WORK INSTRUCTION: Every line below that has the string "links" adds one to the count. Give that count by itself.

Change detection data:
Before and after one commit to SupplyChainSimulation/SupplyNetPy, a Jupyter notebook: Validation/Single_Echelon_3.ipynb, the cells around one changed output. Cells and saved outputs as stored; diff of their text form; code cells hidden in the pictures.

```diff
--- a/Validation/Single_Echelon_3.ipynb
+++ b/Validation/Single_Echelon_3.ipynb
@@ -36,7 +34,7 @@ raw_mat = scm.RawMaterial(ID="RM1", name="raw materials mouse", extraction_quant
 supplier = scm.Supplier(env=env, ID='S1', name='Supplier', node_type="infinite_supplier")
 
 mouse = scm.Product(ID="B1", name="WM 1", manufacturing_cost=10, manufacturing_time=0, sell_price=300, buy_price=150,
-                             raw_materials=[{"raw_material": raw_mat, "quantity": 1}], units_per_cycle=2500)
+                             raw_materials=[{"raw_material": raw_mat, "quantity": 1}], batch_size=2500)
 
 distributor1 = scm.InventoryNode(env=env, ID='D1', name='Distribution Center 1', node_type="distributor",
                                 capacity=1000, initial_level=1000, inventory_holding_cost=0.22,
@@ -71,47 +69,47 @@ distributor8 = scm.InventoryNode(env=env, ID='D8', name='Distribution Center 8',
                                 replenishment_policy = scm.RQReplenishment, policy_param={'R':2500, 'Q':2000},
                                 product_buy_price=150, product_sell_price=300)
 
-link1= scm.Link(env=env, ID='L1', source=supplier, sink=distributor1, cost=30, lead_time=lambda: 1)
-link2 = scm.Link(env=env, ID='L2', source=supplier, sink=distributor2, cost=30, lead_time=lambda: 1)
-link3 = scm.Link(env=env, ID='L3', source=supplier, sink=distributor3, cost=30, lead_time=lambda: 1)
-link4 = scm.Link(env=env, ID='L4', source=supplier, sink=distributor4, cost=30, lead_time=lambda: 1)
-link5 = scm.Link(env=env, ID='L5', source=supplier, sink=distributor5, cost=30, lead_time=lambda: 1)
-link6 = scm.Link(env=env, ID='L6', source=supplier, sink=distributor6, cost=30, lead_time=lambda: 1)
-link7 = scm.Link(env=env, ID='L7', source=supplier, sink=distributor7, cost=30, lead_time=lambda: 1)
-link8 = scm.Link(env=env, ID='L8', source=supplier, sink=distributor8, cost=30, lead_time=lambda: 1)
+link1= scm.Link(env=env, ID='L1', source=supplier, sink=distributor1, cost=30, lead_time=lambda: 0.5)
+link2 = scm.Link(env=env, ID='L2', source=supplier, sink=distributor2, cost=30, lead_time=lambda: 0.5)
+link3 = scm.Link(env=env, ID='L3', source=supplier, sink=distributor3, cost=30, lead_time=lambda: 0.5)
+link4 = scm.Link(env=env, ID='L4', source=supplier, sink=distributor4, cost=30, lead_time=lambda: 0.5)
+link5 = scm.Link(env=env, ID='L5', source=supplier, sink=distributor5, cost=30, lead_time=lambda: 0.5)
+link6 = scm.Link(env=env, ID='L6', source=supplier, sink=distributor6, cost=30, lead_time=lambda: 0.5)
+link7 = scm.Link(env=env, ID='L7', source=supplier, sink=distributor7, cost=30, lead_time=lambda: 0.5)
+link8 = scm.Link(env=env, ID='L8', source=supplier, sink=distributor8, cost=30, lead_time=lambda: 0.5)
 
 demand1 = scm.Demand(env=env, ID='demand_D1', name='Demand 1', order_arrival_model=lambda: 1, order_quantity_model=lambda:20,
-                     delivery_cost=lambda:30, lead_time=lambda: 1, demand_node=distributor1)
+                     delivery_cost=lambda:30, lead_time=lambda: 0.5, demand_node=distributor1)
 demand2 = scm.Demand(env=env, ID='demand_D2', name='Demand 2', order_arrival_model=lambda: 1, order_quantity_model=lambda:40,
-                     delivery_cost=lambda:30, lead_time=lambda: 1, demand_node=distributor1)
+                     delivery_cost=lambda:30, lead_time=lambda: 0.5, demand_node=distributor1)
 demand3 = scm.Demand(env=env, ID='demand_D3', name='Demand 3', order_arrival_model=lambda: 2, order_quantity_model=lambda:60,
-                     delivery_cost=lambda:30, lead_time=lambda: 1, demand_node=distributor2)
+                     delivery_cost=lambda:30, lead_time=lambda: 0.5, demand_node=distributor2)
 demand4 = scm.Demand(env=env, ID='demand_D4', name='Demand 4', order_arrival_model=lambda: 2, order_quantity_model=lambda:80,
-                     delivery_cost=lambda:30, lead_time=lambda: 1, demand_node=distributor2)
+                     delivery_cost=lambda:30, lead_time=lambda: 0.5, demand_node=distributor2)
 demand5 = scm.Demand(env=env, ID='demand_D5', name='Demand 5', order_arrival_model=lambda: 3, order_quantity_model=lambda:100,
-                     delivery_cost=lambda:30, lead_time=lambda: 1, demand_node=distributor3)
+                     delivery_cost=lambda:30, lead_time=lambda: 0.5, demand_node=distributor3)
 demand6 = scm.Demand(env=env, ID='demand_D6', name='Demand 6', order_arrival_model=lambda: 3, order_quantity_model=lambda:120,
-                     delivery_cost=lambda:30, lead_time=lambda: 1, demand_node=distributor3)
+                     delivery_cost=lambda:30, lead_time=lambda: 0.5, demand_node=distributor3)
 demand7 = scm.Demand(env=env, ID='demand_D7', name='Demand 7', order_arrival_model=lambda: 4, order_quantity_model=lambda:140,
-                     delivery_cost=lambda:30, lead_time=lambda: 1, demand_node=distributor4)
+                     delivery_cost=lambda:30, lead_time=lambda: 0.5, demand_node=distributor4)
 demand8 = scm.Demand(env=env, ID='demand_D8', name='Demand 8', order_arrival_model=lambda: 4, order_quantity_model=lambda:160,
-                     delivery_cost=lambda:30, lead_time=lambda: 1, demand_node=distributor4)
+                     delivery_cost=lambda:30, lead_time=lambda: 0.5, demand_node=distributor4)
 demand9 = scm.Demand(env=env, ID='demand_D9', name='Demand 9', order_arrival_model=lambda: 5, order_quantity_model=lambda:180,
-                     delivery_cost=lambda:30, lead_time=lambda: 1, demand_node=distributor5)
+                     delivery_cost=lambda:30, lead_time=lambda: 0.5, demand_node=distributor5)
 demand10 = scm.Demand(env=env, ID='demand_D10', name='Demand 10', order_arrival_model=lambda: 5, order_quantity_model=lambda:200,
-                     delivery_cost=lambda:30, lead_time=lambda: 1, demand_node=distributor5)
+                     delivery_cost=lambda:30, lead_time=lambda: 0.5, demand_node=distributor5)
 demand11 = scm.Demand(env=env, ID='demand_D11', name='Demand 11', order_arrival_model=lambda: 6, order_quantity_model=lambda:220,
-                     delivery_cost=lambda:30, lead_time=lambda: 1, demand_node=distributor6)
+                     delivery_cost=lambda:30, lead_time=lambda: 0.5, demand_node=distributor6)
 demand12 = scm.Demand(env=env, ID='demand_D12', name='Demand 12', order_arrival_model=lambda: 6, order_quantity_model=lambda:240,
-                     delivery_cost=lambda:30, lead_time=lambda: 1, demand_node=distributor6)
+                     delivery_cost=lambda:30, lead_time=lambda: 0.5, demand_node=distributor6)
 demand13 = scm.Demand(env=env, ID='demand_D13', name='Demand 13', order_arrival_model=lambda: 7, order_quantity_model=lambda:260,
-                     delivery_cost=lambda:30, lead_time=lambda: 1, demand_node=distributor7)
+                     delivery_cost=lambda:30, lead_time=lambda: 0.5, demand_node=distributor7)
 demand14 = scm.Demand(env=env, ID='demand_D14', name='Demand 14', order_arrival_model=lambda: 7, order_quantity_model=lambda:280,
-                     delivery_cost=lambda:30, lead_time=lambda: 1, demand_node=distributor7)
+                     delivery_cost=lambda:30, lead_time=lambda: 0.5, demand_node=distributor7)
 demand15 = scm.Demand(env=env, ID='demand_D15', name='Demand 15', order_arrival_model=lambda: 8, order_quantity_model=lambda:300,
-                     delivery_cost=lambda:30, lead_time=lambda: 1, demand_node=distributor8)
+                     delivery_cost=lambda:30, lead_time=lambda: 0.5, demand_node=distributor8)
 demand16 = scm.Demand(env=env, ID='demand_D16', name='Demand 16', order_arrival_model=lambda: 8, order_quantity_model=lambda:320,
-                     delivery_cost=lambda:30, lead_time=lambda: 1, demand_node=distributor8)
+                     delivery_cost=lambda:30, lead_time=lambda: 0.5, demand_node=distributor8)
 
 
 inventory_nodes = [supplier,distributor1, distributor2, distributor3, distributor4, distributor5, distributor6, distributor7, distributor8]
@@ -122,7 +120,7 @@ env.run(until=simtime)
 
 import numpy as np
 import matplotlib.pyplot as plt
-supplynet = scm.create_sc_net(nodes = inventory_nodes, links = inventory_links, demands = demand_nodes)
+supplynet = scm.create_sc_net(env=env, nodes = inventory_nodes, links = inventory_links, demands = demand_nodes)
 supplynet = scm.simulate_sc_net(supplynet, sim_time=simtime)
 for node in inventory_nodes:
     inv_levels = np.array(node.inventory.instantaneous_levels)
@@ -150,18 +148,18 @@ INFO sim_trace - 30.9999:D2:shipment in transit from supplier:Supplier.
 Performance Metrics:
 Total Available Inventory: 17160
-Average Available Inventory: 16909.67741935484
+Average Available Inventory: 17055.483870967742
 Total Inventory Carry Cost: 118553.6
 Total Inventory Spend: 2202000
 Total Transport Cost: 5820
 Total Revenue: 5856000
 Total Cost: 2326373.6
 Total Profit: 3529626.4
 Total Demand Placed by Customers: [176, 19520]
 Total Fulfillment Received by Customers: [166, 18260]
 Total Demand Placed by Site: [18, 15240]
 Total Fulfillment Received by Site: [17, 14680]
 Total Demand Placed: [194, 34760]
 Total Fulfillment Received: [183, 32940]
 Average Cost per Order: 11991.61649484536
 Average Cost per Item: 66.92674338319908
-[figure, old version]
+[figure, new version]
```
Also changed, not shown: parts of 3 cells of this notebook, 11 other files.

EXERCISE SOLUTION: 2